lumber (usually uncountable, plural lumbers)

  1. (now rare) Old furniture or other items that take up room, or are stored away. [from 16th c.]
    • 1751, Tobias Smollett, The Adventures of Peregrine Pickle, vol. III, ch. 88:
      I was visited by the duke of L—, a friend of my lord, who found me sitting upon a trunk, in a poor little dining-room filled with lumber, and lighted with two bits of tallow-candle, which had been left over night.
  2. (figuratively) Useless or cumbrous material. [from 17th c.]
    • 1711, Alexander Pope, An Essay on Criticism:
      The bookful blockhead ignorantly read, / With loads of learned lumber in his head, []
  3. (obsolete) A pawnbroker's shop, or room for storing articles put in pawn; hence, a pledge, or pawn. [17th–18th c.]
    • a. 1746, Lady Grisell Baillie Murray, Memoirs of the Lives and Characters of the Right Honourable George Baillie
      They put all the little plate they had [] in the lumber, which is pawning it, till the ships came.
  4. (Canada, US) Wood sawn into planks or otherwise prepared for sale or use, especially as a building material. [from 17th c.]
    • 1782, H. de Crèvecoeur, Letters from an American Farmer:
      Here they live by fishing on the most plentiful coasts in the world; there they fell trees, by the sides of large rivers, for masts and lumber [] .
    • 1883, Chester A. Arthur, Third State of the Union Address, 4 December:
      The resources of Alaska, especially in fur, mines, and lumber, are considerable in extent and capable of large development, while its geographical situation is one of political and commercial importance.;
  5. (baseball, slang) A baseball bat.
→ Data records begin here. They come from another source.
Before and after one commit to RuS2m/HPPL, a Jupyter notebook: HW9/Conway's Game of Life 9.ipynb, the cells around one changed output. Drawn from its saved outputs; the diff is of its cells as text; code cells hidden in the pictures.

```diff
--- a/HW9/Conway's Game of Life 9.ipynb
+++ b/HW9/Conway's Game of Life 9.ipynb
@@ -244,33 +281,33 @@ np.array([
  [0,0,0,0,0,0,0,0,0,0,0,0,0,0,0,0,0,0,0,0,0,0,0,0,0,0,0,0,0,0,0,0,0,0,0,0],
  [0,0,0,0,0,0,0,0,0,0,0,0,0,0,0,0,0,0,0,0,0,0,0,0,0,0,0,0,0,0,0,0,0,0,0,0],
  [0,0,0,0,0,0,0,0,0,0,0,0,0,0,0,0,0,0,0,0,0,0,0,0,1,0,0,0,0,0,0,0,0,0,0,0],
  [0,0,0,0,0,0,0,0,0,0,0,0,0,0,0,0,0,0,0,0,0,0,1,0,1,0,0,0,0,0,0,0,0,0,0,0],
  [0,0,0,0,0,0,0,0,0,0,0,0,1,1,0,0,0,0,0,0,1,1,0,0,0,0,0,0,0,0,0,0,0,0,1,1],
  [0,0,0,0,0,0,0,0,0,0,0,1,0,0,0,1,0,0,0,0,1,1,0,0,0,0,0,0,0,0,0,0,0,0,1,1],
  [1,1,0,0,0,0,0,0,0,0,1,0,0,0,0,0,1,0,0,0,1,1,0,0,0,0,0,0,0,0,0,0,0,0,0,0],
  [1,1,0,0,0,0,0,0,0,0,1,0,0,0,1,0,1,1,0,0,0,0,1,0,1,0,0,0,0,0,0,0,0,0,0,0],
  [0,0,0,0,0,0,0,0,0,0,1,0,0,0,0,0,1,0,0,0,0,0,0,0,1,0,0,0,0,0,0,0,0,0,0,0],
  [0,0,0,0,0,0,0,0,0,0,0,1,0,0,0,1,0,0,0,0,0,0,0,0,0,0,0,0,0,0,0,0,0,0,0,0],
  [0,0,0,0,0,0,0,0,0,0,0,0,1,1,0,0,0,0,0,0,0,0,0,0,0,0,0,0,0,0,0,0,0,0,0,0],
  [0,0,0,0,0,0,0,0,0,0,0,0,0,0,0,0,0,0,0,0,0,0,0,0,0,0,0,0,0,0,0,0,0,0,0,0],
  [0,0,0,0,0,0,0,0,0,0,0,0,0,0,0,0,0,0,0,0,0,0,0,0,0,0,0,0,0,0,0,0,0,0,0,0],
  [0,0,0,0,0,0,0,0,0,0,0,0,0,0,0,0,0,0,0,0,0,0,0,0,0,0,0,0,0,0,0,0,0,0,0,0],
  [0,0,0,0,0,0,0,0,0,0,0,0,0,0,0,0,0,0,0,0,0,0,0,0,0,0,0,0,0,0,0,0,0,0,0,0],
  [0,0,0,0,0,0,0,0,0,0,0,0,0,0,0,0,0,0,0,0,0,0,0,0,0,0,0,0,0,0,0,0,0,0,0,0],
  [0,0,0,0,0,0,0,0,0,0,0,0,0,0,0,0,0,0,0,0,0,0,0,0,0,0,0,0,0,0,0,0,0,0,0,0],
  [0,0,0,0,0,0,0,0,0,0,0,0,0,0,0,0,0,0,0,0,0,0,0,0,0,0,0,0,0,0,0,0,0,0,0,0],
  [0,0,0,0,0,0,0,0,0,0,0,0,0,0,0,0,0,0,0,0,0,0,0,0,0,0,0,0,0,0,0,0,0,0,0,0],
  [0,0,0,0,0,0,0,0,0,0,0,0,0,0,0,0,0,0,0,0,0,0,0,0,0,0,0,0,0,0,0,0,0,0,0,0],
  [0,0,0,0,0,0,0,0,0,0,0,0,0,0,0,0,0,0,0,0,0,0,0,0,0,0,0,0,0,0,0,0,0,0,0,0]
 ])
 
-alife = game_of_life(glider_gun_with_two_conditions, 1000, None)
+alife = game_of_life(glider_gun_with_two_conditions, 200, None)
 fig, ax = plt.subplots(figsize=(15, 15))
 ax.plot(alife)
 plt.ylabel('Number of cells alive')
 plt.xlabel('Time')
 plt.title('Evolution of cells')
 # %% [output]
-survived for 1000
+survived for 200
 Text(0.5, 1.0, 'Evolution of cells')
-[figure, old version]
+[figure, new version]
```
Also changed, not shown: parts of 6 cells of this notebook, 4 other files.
lumber (third-person singular simple present lumbers, present participle lumbering, simple past and past participle lumbered)

  1. (intransitive) To move clumsily and heavily; to move slowly.
    • 1816, Sir Walter Scott, The Antiquary
      ...he was only apprized of the arrival of the Monkbarns division by the gee-hupping of the postilion, as the post-chaise lumbered up behind him.
    • 2002, Russell Allen, "Incantations of the Apprentice", on Symphony X, The Odyssey.
      Through eerie reach of ancient woods / Where lumbering mists arise / I journey for nines moons of the year / To where a land of legend lies
  2. (transitive, with with) To load down with things, to fill, to encumber, to impose an unwanted burden on
    They’ve lumbered me with all these suitcases.
    I got lumbered with that boring woman all afternoon.
  3. To heap together in disorder.
    • 1677, Thomas Rymer, The Tragedies of the Last Age Consider'd
      so much stuff lumberd together
  4. To fill or encumber with lumber.
    to lumber up a room

Related terms[edit]